When papers dry draw giraffe onto yellow spotted paper, outline with black marker and cut out on black line.
Create jungle scene background on dark construction paper using crayons.
Glue cut out giraffe to background.
Add movement lines to make the giraffes' dance have more rhythm.
Students will listen to story and then discuss the use of co-operation in the story. How did the different groups co-operate? What were the results of their co-operation? How can you become more involved in community work?
Students will listen to story. Involve students in a discussion of the colors and emotions in the story. How do different colors make you feel? Are some colors sad and others happy? Do you feel better if you wear certain colors or are surrounded by them? Have you ever had a "pink" day? What were you doing? Have you heard the expression· "I'm feeling blue?" What color are you today?
Create a self portrait
Work with value when painting your portrait
Using a mirror, draw with pencil a self portrait.
Observe carefully while drawing, don't just draw and make things up.
Choose one color that represents how you feel.
Color your portrait with oil pastels creating different values of your color by adding white (tinting) or black (shading) to your original color.
Blend your colors to create new values.
Outline with thick black lines for emphasis to finish portrait.
These will not be a realistic rendering but will convey a sense of emotion giving feeling to your portrait.
Students will read assigned selections from book. Students will research and study the history of the American flag. A student-led discussion will provide all students with background knowledge for this project. What did the flag mean during the Revolutionary War to those fighting? What does our flag mean to you? Did the tragedy of "9-11" make the flag more important to you?
Study the artwork of Jasper Johns, contemporary artist.
Design flag to use in a relief sculpture based on one of the many American flag designs
Create relief sculpture with multi-layers
Use a color scheme to paint that reflects the American flag
Character Education Emphasis: Self-esteem and diversity
Character Education Discussion:
Students will listen to story and discuss Grace's faith in herself. Have you ever wanted to do something and talked yourself out of it? Do things always have to be done the same way? Can change be good? Do you always get what you want when you believe in yourself? How did Grace achieve her dream of playing Peter Pan?
Did it make a difference that she was a girl and black? Is there something special that you would like to do?

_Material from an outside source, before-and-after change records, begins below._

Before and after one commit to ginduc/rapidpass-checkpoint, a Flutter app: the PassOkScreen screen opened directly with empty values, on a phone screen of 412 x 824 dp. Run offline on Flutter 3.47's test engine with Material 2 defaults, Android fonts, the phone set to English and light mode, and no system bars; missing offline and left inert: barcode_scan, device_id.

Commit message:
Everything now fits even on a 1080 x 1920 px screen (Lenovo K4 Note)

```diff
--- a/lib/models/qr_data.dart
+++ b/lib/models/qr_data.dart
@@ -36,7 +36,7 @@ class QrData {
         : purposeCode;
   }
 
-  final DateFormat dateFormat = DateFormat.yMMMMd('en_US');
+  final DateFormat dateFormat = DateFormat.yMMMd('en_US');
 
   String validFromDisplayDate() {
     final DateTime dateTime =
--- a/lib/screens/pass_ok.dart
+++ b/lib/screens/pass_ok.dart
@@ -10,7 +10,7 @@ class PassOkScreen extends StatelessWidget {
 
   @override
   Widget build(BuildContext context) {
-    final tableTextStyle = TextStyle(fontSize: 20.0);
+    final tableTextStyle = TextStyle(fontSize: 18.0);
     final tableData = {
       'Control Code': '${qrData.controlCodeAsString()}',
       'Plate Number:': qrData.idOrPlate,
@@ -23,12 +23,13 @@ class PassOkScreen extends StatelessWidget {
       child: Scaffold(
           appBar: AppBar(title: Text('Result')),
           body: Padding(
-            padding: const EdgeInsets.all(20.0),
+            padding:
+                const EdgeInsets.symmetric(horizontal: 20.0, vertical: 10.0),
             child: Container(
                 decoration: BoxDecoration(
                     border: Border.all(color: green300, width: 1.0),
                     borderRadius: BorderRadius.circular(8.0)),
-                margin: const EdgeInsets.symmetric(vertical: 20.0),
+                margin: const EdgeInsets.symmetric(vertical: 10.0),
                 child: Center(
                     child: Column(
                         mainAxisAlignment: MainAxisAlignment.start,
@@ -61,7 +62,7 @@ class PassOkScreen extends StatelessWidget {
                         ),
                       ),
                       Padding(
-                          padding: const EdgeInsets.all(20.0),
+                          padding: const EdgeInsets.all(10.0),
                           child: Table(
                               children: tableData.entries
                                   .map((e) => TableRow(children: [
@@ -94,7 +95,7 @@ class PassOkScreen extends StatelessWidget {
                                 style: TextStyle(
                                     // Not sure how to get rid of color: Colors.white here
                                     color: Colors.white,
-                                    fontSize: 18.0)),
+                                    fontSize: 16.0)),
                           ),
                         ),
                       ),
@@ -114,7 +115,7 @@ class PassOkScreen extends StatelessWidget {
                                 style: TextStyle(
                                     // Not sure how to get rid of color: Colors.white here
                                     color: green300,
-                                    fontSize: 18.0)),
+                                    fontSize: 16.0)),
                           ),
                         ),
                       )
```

Study and discuss Faith Ringgold's paintings on Fabric
Choose idea for the center of you quilt and draw it on quilt
Design a combination of squares to surround your central design
Design a picture for the middle of your quilt that shows your family doing something special together
Design squares surrounding central picture to show what is special about you·i.e. favorite food, clothes, color, sports, friends and whatever else you can think of that makes you special
Draw all designs in pencil on quilt, outline with black fine tip marker
Karen and her students, along with the help of a resident artist erected a sculpture last spring based upon 6 pillars of character. It is 6 telephone poles (brightly painted) held together with stainless steel rings (read - "All six pillars alone are fine, but together very powerful.") Steel bands have the character trait words. They are surrounded by a 25 foot diameter black concrete slab that has 12 mosaic (4" x 4" or 10 x 10 cm) around the outside. There are also stainless steel figures that swivel at the top of the poles. See picture of installation to get idea of size. See close up of W mosaic tile.